Papayas from Mexico linked to salmonella outbreak in U.S.


Federal health officials are warning consumers in six states not to eat fresh papaya from Mexico amid an outbreak of salmonella that has sickened more than 60 people and sent nearly 40% of them into local hospitals. 

Some consumer safety watchdogs say the outbreak’s high hospitalization rate suggests the fruit should be pulled from supermarket shelves and the government should consider banning imports of papayas from Mexico until the source of the salmonella outbreak is identified. 

A food safety alert from the U.S. Centers for Disease Control urged consumers in Connecticut, Massachusetts, New Jersey, New York, Pennsylvania and Rhode Island not to eat fruit imported from Mexico due to the risk of food poisoning.

In addition to whole papayas, the CDC warned consumers in the six states against eating fruit salads or other food that might contain the fruit. The United States imports 97% of its papaya, with the bulk of it, or between 65% and 80%, coming from Mexico, according to FDA and the U.S. Department of Agriculture.
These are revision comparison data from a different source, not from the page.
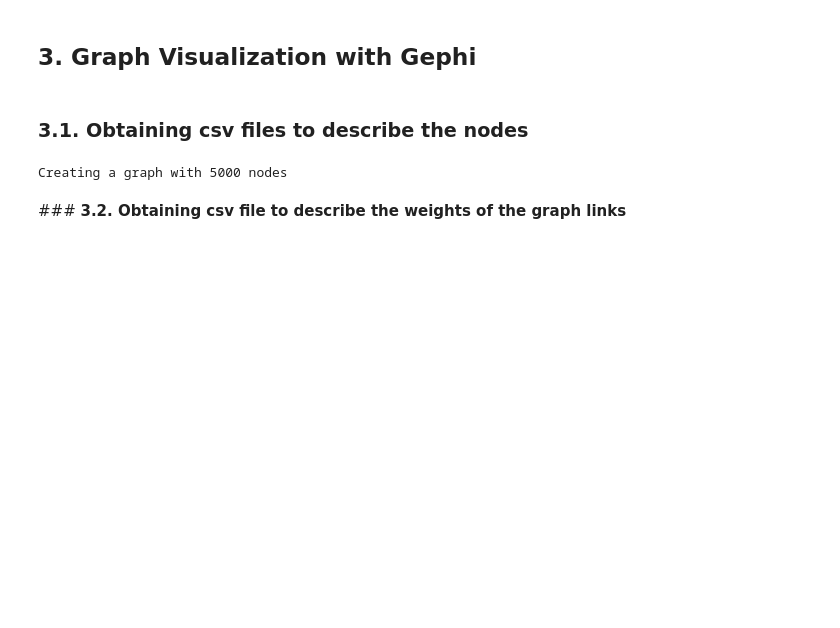
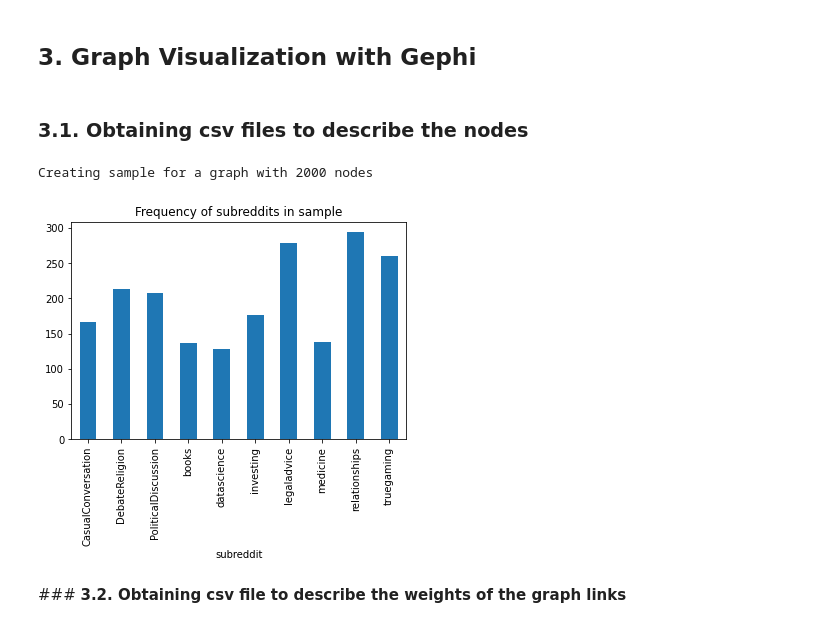
Before and after one commit to DavimenUC3M/RedditSemanticAnalysisMLA, a Jupyter notebook: notebooks/task_1_reddit_topic_modeling_and_graph.ipynb, the cells around one changed output. Cells and saved outputs as stored; diff of their text form; code cells hidden in the pictures; blank space fills up the shorter version.

```diff
--- a/notebooks/task_1_reddit_topic_modeling_and_graph.ipynb
+++ b/notebooks/task_1_reddit_topic_modeling_and_graph.ipynb
@@ -591,13 +592,18 @@ local_folder = 'data/'
 # %% [markdown]
 ### **3.1. Obtaining csv files to describe the nodes**
 # %%
-sample_size = 5000
-print('Creating a graph with', sample_size, 'nodes')
+sample_size = 2000
+print('Creating sample for a graph with', sample_size, 'nodes')
 df_sample = reddit_df.sample(sample_size)
 df_sample['Id'] = [el for el in np.arange(sample_size)]
-# df_sample[['Id', 'title', 'subreddit', 'score']].to_csv(local_folder + 'REDDIT_nodes.csv', index=False)
 # %% [output]
-Creating a graph with 5000 nodes
+Creating sample for a graph with 2000 nodes
+# %%
+df_sample.groupby("subreddit").count().Id.plot.bar().set(title="Frequency of subreddits in sample");
+#download as csv file
+df_sample[['Id', 'title', 'subreddit', 'score']].to_csv(local_folder + 'REDDIT_nodes.csv', index=False)
+# %% [output]
+[figure, added]
 # %% [markdown]
 ### **3.2. Obtaining csv file to describe the weights of the graph links**
 # %%
```
Also changed, not shown: parts of 8 cells of this notebook.
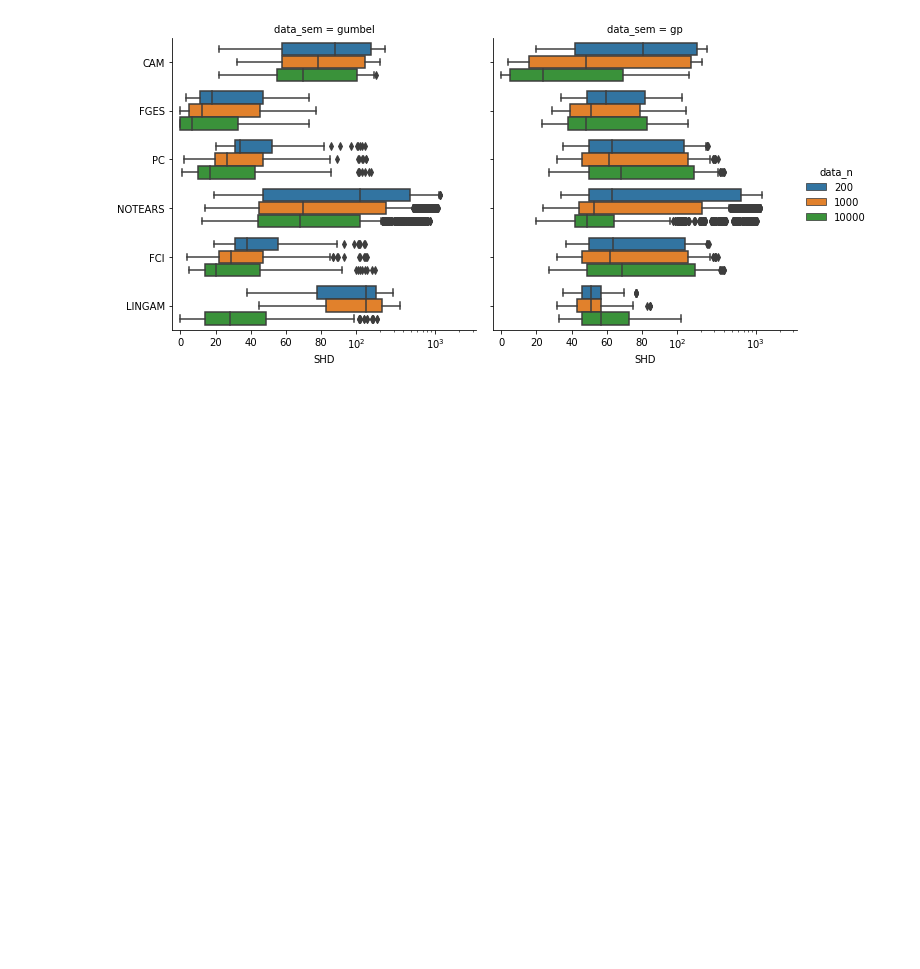
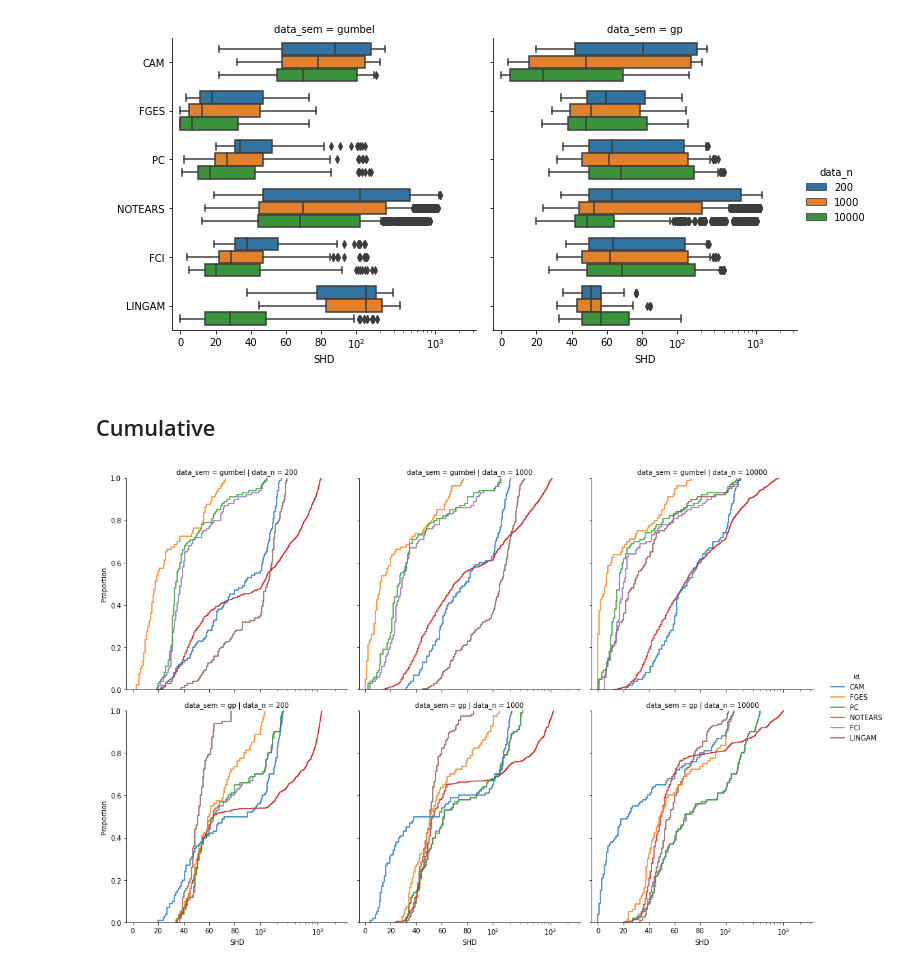
Before and after one commit to misoc-mml/hyperparams-causal-discovery, a Jupyter notebook: hyperparams/hyperparam_10k.ipynb, the cells around one changed output. Saved outputs shown, nothing was run; the diff lists cells and outputs as text; code cells hidden in the pictures; blank space fills up the shorter version.

```diff
--- a/hyperparams/hyperparam_10k.ipynb
+++ b/hyperparams/hyperparam_10k.ipynb
@@ -128,2 +128,19 @@ plt.savefig('./plots/10k/h_box.pdf', dpi=1000)
 # %% [output]
 [figure]
+# %% [markdown]
+## Cumulative
+# %%
+gt = 'er'
+p = 50
+d = 1
+df_case = df.loc[(df['graph_type'] == gt) & (df['graph_p'] == p) & (df['graph_d'] == d) & (df['id'].isin(algs))]
+
+sns.displot(data=df_case, x='SHD_pattern', hue='id', row='data_sem', col='data_n', kind='ecdf').set(xlabel='SHD')
+
+plt.xscale('symlog', linthresh=1e2, linscale=2.0, subs=[2, 3, 4, 5, 6, 7, 8, 9])
+plt.xlim(-5, 1e4/3)
+plt.xticks([0, 20, 40, 60, 80, 1e2, 1e3], labels=[0, 20, 40, 60, 80, '$10^2$', '$10^3$'])
+
+plt.savefig('./plots/10k/10k_h_ecdf.pdf', dpi=1000)
+# %% [output]
+[figure, added]
```
Also changed, not shown: parts of 2 cells of this notebook, 5 other files.
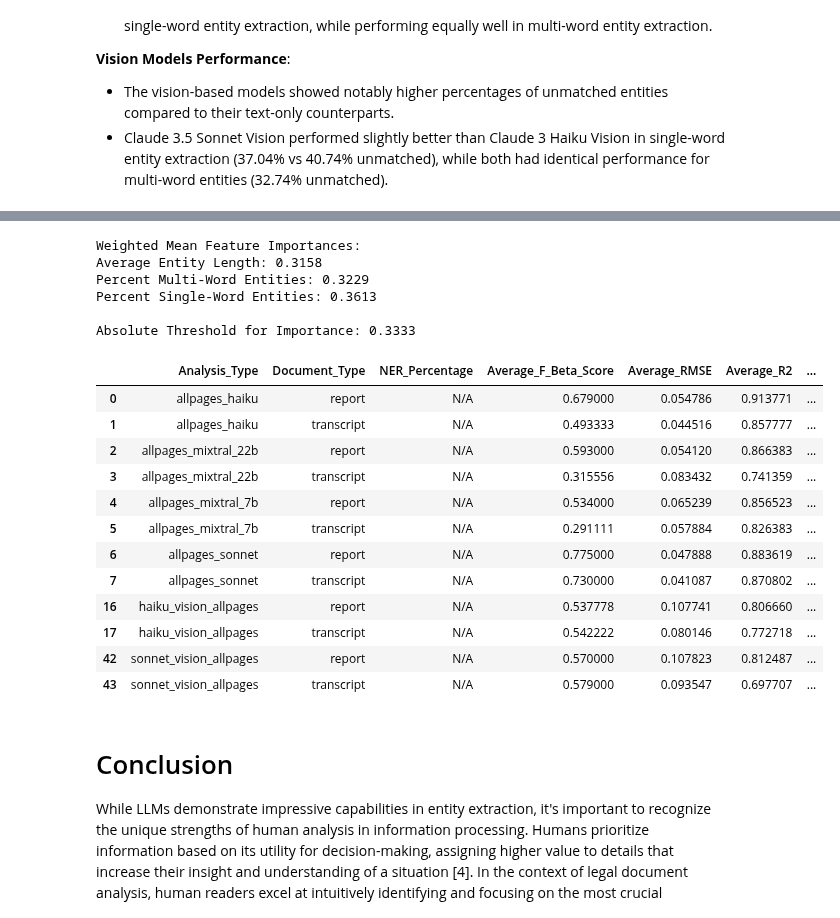
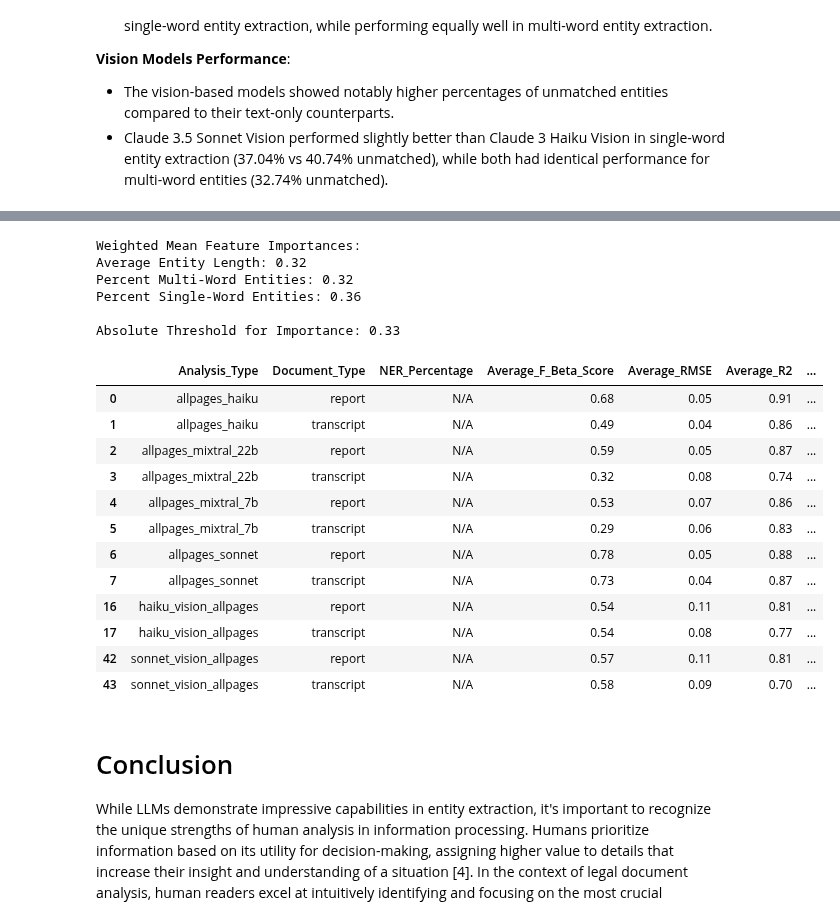
Before and after one commit to ipno-llead/US-IPNO-exonerations, a Jupyter notebook: write/HRDAG-tech-corner/blog-post-2/write/draft.ipynb, the cells around one changed output, grey strips where cells are left out. Cells and saved outputs as stored; diff of their text form; code cells hidden in the pictures.

Commit message:
applied rounding to feature importance analysis section

```diff
--- a/write/HRDAG-tech-corner/blog-post-2/write/draft.ipynb
+++ b/write/HRDAG-tech-corner/blog-post-2/write/draft.ipynb
@@ -529,12 +529,12 @@ def process_data(data):
                 result = {
                     'Analysis_Type': analysis_type,
                     'Document_Type': doc_type,
-                    'Average_F_Beta_Score': updated_data['f_beta_score'].mean(),
-                    'Average_RMSE': rmse,
-                    'Average_R2': r2,
-                    'Average_Entities_Per_Token': updated_data['entities_per_token'].mean(),
-                    'Average_Entity_Length': updated_data['avg_entity_length'].mean(),
-                    'Percent_Multi_Word_Entities': updated_data['pct_multi_word_entities'].mean(),
+                    'Average_F_Beta_Score': round(updated_data['f_beta_score'].mean(), 2),
+                    'Average_RMSE': round(rmse, 2),
+                    'Average_R2': round(r2, 2),
+                    'Average_Entities_Per_Token': round(updated_data['entities_per_token'].mean(), 2),
+                    'Average_Entity_Length': round(updated_data['avg_entity_length'].mean(), 2),
+                    'Percent_Multi_Word_Entities': round(updated_data['pct_multi_word_entities'].mean(), 2),
                     **feature_importances
                 }
 
@@ -562,51 +562,53 @@ def calculate_weighted_mean_feature_importances(grouped_results_df):
         weighted_feature_importances['Percent Single-Word Entities'].append(row['pct_single_word_entities'] * weight)
         weights.append(weight)
 
     total_weight = sum(weights)
     weighted_mean_feature_importances = {
         feature: sum(values) / total_weight
         for feature, values in weighted_feature_importances.items()
     }
 
     return weighted_mean_feature_importances
 
 
 results = process_data(df_names)
 results_df = pd.DataFrame(results)
 groupby_columns = ['Analysis_Type', 'Document_Type', 'NER_Percentage']
 grouped_results_df = results_df.groupby(groupby_columns).mean().reset_index()
 grouped_results_df = grouped_results_df[grouped_results_df["Analysis_Type"].str.contains("allpages")]
+for col in ('avg_entity_length', 'pct_multi_word_entities', 'pct_single_word_entities'):
+    grouped_results_df[col] = grouped_results_df[col].apply(lambda x: round(x, 2))
 
 weighted_mean_feature_importances = calculate_weighted_mean_feature_importances(grouped_results_df)
 print("Weighted Mean Feature Importances:")
 for feature, importance in weighted_mean_feature_importances.items():
-    print(f"{feature}: {importance:.4f}")
+    print(f"{feature}: {importance:.2f}")
 
 # Calculate and print the absolute threshold
 absolute_threshold = sum(weighted_mean_feature_importances.values()) / len(weighted_mean_feature_importances)
-print(f"\nAbsolute Threshold for Importance: {absolute_threshold:.4f}")
+print(f"\nAbsolute Threshold for Importance: {absolute_threshold:.2f}")
 
 grouped_results_df
 # %% [output]
 Weighted Mean Feature Importances:
-Average Entity Length: 0.3158
-Percent Multi-Word Entities: 0.3229
-Percent Single-Word Entities: 0.3613
+Average Entity Length: 0.32
+Percent Multi-Word Entities: 0.32
+Percent Single-Word Entities: 0.36
 
-Absolute Threshold for Importance: 0.3333
+Absolute Threshold for Importance: 0.33
 |  | Analysis_Type | Document_Type | NER_Percentage | Average_F_Beta_Score | Average_RMSE | Average_R2 | ... |
-| 0 | allpages_haiku | report | N/A | 0.679000 | 0.054786 | 0.913771 | ... |
-| 1 | allpages_haiku | transcript | N/A | 0.493333 | 0.044516 | 0.857777 | ... |
-| 2 | allpages_mixtral_22b | report | N/A | 0.593000 | 0.054120 | 0.866383 | ... |
-| 3 | allpages_mixtral_22b | transcript | N/A | 0.315556 | 0.083432 | 0.741359 | ... |
-| 4 | allpages_mixtral_7b | report | N/A | 0.534000 | 0.065239 | 0.856523 | ... |
-| 5 | allpages_mixtral_7b | transcript | N/A | 0.291111 | 0.057884 | 0.826383 | ... |
-| 6 | allpages_sonnet | report | N/A | 0.775000 | 0.047888 | 0.883619 | ... |
-| 7 | allpages_sonnet | transcript | N/A | 0.730000 | 0.041087 | 0.870802 | ... |
-| 16 | haiku_vision_allpages | report | N/A | 0.537778 | 0.107741 | 0.806660 | ... |
-| 17 | haiku_vision_allpages | transcript | N/A | 0.542222 | 0.080146 | 0.772718 | ... |
-| 42 | sonnet_vision_allpages | report | N/A | 0.570000 | 0.107823 | 0.812487 | ... |
-| 43 | sonnet_vision_allpages | transcript | N/A | 0.579000 | 0.093547 | 0.697707 | ... |
+| 0 | allpages_haiku | report | N/A | 0.68 | 0.05 | 0.91 | ... |
+| 1 | allpages_haiku | transcript | N/A | 0.49 | 0.04 | 0.86 | ... |
+| 2 | allpages_mixtral_22b | report | N/A | 0.59 | 0.05 | 0.87 | ... |
+| 3 | allpages_mixtral_22b | transcript | N/A | 0.32 | 0.08 | 0.74 | ... |
+| 4 | allpages_mixtral_7b | report | N/A | 0.53 | 0.07 | 0.86 | ... |
+| 5 | allpages_mixtral_7b | transcript | N/A | 0.29 | 0.06 | 0.83 | ... |
+| 6 | allpages_sonnet | report | N/A | 0.78 | 0.05 | 0.88 | ... |
+| 7 | allpages_sonnet | transcript | N/A | 0.73 | 0.04 | 0.87 | ... |
+| 16 | haiku_vision_allpages | report | N/A | 0.54 | 0.11 | 0.81 | ... |
+| 17 | haiku_vision_allpages | transcript | N/A | 0.54 | 0.08 | 0.77 | ... |
+| 42 | sonnet_vision_allpages | report | N/A | 0.57 | 0.11 | 0.81 | ... |
+| 43 | sonnet_vision_allpages | transcript | N/A | 0.58 | 0.09 | 0.70 | ... |
 # %% [markdown]
 # Conclusion <a class="anchor" id="conclusion"></a>
 
```
Also changed, not shown: parts of 2 cells of this notebook.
Sixty-two people residing in those states, along with Texas and Florida, have been infected by salmonella, with 23 hospitalized, the CDC said. The illnesses started in January and continued through June 8, with most occurring since April, according to the CDC.

Most people infected with salmonella develop diarrhea, fever, and stomach cramps between 12 and 72 hours after eating contaminated food, and are ill between four days and a week. The bacteria is most prevalent in the summer, when warmer weather and unrefrigerated foods create an ideal environment for salmonella to grow.

Another salmonella outbreak in 2017 related to papayas from Mexico sickened 220 people in 23 states and caused one death. An earlier papaya-linked outbreak, in 2011, sickened more than 100 people.

The CDC said it’s working with the FDA to identify the brand names and farms that produced papayas tainted with the bacteria. The FDA requires imported papayas to be be tested for salmonella, unless the importer appears on a list of trusted importers.

But the current outbreak illustrates the FDA’s import protections “are clearly not working,” Sarah Sorscher, director of regulatory affairs at the Center for Science in the Public Interest, said in a statement. Instead of relaying on third-party testing, the agency should inspect the farms where the fruits are grown to ensure they meet food safety standards, she said. If that’s not feasible, the FDA should consider banning imports of the fruit, she added.

The FDA did not immediately respond to Sorcher’s comments.

Adam Garber, consumer watchdog at U.S. PIRG, said the outbreak’s high hospitalization rate of 37% shows that it’s an especially virulent strain of salmonella. 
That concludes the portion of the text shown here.